Directions for this task
Hand back all of the records exactly as they read.

++++ Information shown ++++

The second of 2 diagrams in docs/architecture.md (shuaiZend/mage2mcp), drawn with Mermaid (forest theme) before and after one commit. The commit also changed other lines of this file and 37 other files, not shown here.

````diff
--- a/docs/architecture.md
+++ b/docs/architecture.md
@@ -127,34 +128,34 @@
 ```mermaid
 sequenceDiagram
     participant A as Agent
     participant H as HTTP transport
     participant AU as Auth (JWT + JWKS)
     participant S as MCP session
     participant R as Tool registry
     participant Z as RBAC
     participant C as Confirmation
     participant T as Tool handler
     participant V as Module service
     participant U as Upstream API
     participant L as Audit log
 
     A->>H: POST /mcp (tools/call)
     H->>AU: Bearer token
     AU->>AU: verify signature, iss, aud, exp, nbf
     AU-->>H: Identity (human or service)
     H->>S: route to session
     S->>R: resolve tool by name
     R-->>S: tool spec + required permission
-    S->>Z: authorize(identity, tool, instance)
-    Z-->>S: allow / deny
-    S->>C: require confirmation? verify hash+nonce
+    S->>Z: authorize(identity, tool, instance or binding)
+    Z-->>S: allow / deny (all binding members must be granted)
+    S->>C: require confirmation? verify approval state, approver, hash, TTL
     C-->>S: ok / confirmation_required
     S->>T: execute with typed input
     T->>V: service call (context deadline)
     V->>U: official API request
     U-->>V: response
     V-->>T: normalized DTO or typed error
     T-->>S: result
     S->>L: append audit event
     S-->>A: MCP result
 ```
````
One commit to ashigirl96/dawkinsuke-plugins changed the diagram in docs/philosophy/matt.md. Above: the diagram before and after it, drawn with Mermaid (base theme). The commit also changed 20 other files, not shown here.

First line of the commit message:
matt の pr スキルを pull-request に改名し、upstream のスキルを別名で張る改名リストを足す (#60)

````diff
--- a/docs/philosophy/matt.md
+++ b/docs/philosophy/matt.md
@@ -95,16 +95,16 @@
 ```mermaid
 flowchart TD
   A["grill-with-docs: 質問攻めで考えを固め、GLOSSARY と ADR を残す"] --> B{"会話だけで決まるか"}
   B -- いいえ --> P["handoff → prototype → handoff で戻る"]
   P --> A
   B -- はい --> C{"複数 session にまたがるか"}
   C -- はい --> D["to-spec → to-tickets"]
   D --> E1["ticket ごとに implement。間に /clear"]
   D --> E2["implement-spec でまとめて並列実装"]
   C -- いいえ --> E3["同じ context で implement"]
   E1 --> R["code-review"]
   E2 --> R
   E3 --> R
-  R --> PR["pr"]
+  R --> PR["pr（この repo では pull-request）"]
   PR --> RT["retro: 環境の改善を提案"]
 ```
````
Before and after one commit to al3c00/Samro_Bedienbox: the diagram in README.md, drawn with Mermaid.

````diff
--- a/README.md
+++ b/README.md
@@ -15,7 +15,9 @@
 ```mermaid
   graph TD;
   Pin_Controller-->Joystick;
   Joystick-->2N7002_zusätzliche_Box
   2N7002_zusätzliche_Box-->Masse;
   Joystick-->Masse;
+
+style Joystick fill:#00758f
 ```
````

++++

Task solution
The second of 2 diagrams in docs/architecture.md (shuaiZend/mage2mcp), drawn with Mermaid (forest theme) before and after one commit. The commit also changed other lines of this file and 37 other files, not shown here.

````diff
--- a/docs/architecture.md
+++ b/docs/architecture.md
@@ -127,34 +128,34 @@
 ```mermaid
 sequenceDiagram
     participant A as Agent
     participant H as HTTP transport
     participant AU as Auth (JWT + JWKS)
     participant S as MCP session
     participant R as Tool registry
     participant Z as RBAC
     participant C as Confirmation
     participant T as Tool handler
     participant V as Module service
     participant U as Upstream API
     participant L as Audit log
 
     A->>H: POST /mcp (tools/call)
     H->>AU: Bearer token
     AU->>AU: verify signature, iss, aud, exp, nbf
     AU-->>H: Identity (human or service)
     H->>S: route to session
     S->>R: resolve tool by name
     R-->>S: tool spec + required permission
-    S->>Z: authorize(identity, tool, instance)
-    Z-->>S: allow / deny
-    S->>C: require confirmation? verify hash+nonce
+    S->>Z: authorize(identity, tool, instance or binding)
+    Z-->>S: allow / deny (all binding members must be granted)
+    S->>C: require confirmation? verify approval state, approver, hash, TTL
     C-->>S: ok / confirmation_required
     S->>T: execute with typed input
     T->>V: service call (context deadline)
     V->>U: official API request
     U-->>V: response
     V-->>T: normalized DTO or typed error
     T-->>S: result
     S->>L: append audit event
     S-->>A: MCP result
 ```
````
One commit to ashigirl96/dawkinsuke-plugins changed the diagram in docs/philosophy/matt.md. Above: the diagram before and after it, drawn with Mermaid (base theme). The commit also changed 20 other files, not shown here.

First line of the commit message:
matt の pr スキルを pull-request に改名し、upstream のスキルを別名で張る改名リストを足す (#60)

````diff
--- a/docs/philosophy/matt.md
+++ b/docs/philosophy/matt.md
@@ -95,16 +95,16 @@
 ```mermaid
 flowchart TD
   A["grill-with-docs: 質問攻めで考えを固め、GLOSSARY と ADR を残す"] --> B{"会話だけで決まるか"}
   B -- いいえ --> P["handoff → prototype → handoff で戻る"]
   P --> A
   B -- はい --> C{"複数 session にまたがるか"}
   C -- はい --> D["to-spec → to-tickets"]
   D --> E1["ticket ごとに implement。間に /clear"]
   D --> E2["implement-spec でまとめて並列実装"]
   C -- いいえ --> E3["同じ context で implement"]
   E1 --> R["code-review"]
   E2 --> R
   E3 --> R
-  R --> PR["pr"]
+  R --> PR["pr（この repo では pull-request）"]
   PR --> RT["retro: 環境の改善を提案"]
 ```
````
Before and after one commit to al3c00/Samro_Bedienbox: the diagram in README.md, drawn with Mermaid.

````diff
--- a/README.md
+++ b/README.md
@@ -15,7 +15,9 @@
 ```mermaid
   graph TD;
   Pin_Controller-->Joystick;
   Joystick-->2N7002_zusätzliche_Box
   2N7002_zusätzliche_Box-->Masse;
   Joystick-->Masse;
+
+style Joystick fill:#00758f
 ```
````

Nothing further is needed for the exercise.